During periods of poor mental well-being, it can also be challenging to go to bed on time, unwind to fall asleep, or get up in the morning. As we have written in previous blogs , coexisting mental health conditions are much more common among both adults and children with ADHD compared to those without. Some experience restless and fitful sleep, while others use sleep as an escape or a way to avoid tackling overwhelming or anxiety-inducing tasks. Sleep is also clearly affected by hormonal factors, and during adolescence, when the risk of anxiety and depression in young women tends to be highest, many fall into vicious cycles of spending more and more time on screens and social media, which in turn takes away valuable sleep and recovery time. Even during perimenopause, sleep patterns can change, and some may become more sensitive to alcohol, room temperature, and occasionally find themselves wide awake the whole night without getting a wink of sleep.
But people have very different sleep needs. Perhaps you’re one of those who can get by on five hours of sleep? Or maybe you don’t feel like yourself if you don’t get your solid ten hours per night? Perhaps you sleep enough hours, but you never feel truly rested?
Here are some concrete and practical sleep hygiene tips from our Letterlife beta users. You’ve likely heard much of this before, and maybe you feel like you’ve already tried everything. But since sleep is so crucial for our well-being and functioning, it might be worth checking off all the tips on the list once more. Here’s what our users consider most important for achieving quality sleep despite ADHD:
- Be physically active outdoors and in daylight during the day, as even short periods of light and fresh air are good for sleep.
- Establish sleep routines and stick to them even if life around you change. If possible, go to bed and wake up at approximately the same time every day.
- Create an evening routine that you find cozy and soothing to wind down about an hour before bedtime. Dim the lights and take a warm shower, as the temperature change (your “core” temperature decreases while skin temperature increases) mimics what happens when we’re about to sleep.
- Avoid working or doing anything that “stimulates the brain,” such as checking emails, online shopping, or engaging in social media.
- Try sleeping with a weighted blanket. It can make it easier to relax and fall asleep.

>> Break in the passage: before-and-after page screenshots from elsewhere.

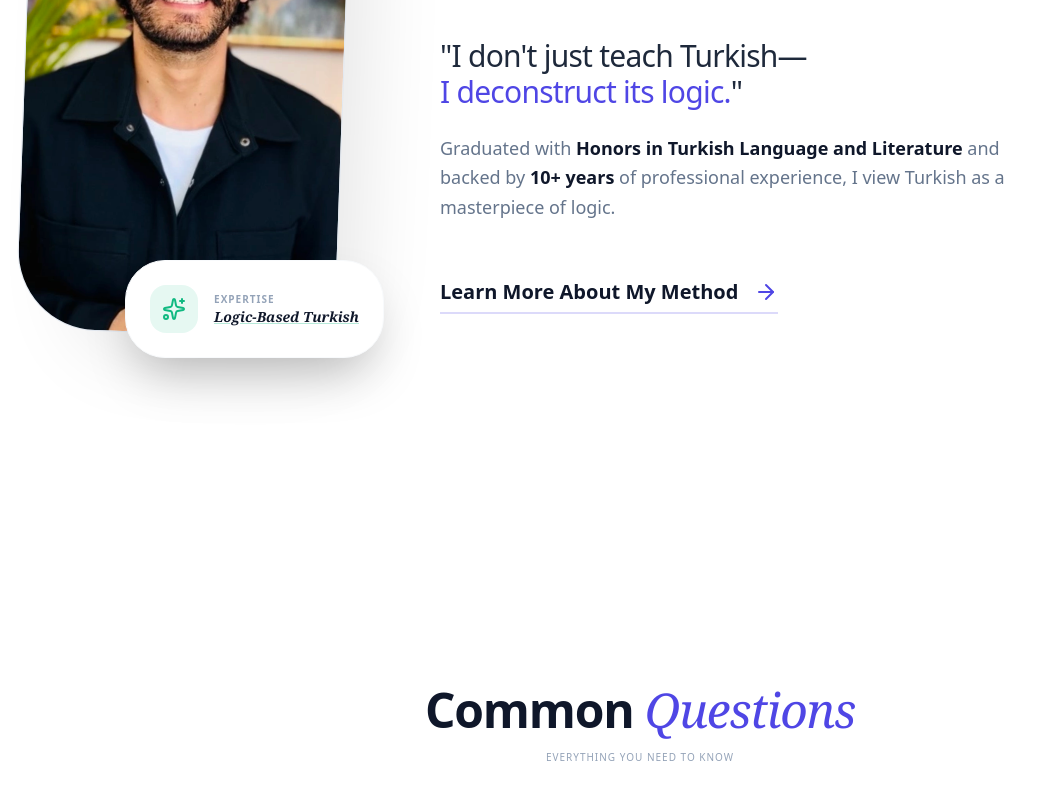
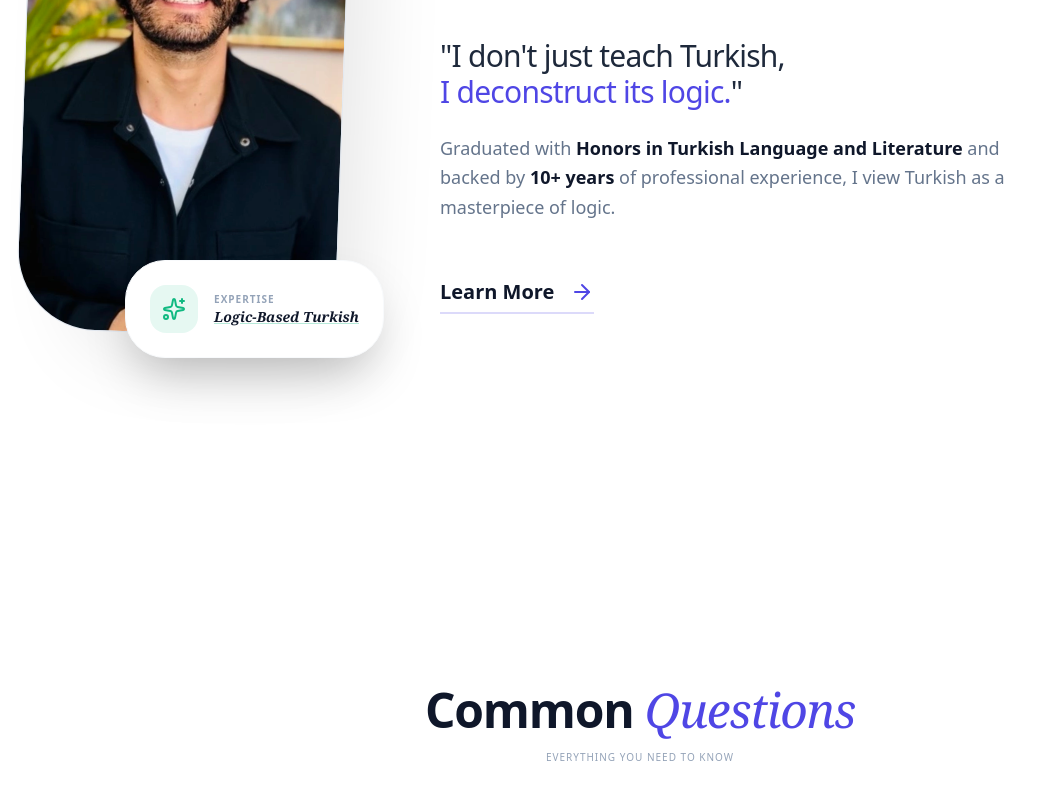
Before and after one commit to corduka/turkish-speaking-club, a React (Vite) app: page / in a window 1280 px wide. Shown: the part 6473-7273 px from the top of the page, without its empty margins (0-1049 px from the left). Built offline with nearby package versions, Linux system fonts and the light colour scheme.

Commit message:
Update home page

```diff
--- a/src/pages/Home.jsx
+++ b/src/pages/Home.jsx
@@ -576,7 +576,7 @@ export default function Home() {
 
                 <div className="space-y-6">
                   <p className="text-2xl md:text-3xl text-slate-800 font-medium leading-tight tracking-tight">
-                    "I don't just teach Turkish— <br className="hidden md:block" />
+                    "I don't just teach Turkish,<br className="hidden md:block" />
                     <span className="text-brand-primary">I deconstruct its logic.</span>"
                   </p>
                   <p className="text-slate-500 text-lg leading-relaxed max-w-xl mx-auto lg:mx-0 font-medium">
@@ -589,7 +589,7 @@ export default function Home() {
                     to="/about"
                     className="inline-flex items-center gap-4 text-slate-900 font-bold text-xl group relative pb-2 overflow-hidden"
                   >
-                    <span>Learn More About My Method</span>
+                    <span>Learn More</span>
                     <ArrowRight className="w-6 h-6 group-hover:translate-x-2 transition-transform duration-300 text-brand-primary" />
                     <div className="absolute bottom-0 left-0 w-full h-[2px] bg-brand-primary/20 group-hover:bg-brand-primary transition-colors duration-300" />
                   </Link>
```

- DO NOT nap during the day, no matter how rough your night was or how tired you are! If you must nap, never sleep for more than a power nap of 15 to 20 minutes.
If you want to read more about ADHD and sleep and get more tips, check out the book “ADHD Girls to Women- Getting on the Radar” and join Letterlife!
- Wynchank D, Bijlenga D, Beekman AT, Kooij JJS, Penninx BW. Adult Attention-Deficit/Hyperactivity Disorder (ADHD) and Insomnia: an Update of the Literature. Curr Psychiatry Rep. 2017 Oct 30;19(12):98. doi: 10.1007/s11920-017-0860-0. PMID: 29086065.
- Floros O, Axelsson J, Almeida R, et al. Vulnerability in executive functions to sleep deprivation is predicted by subclinical attention-deficit/hyperactivity disorder symptoms. Biol Psychiatry Cogn Neurosci Neuroimaging. 2021;6(3):290-8.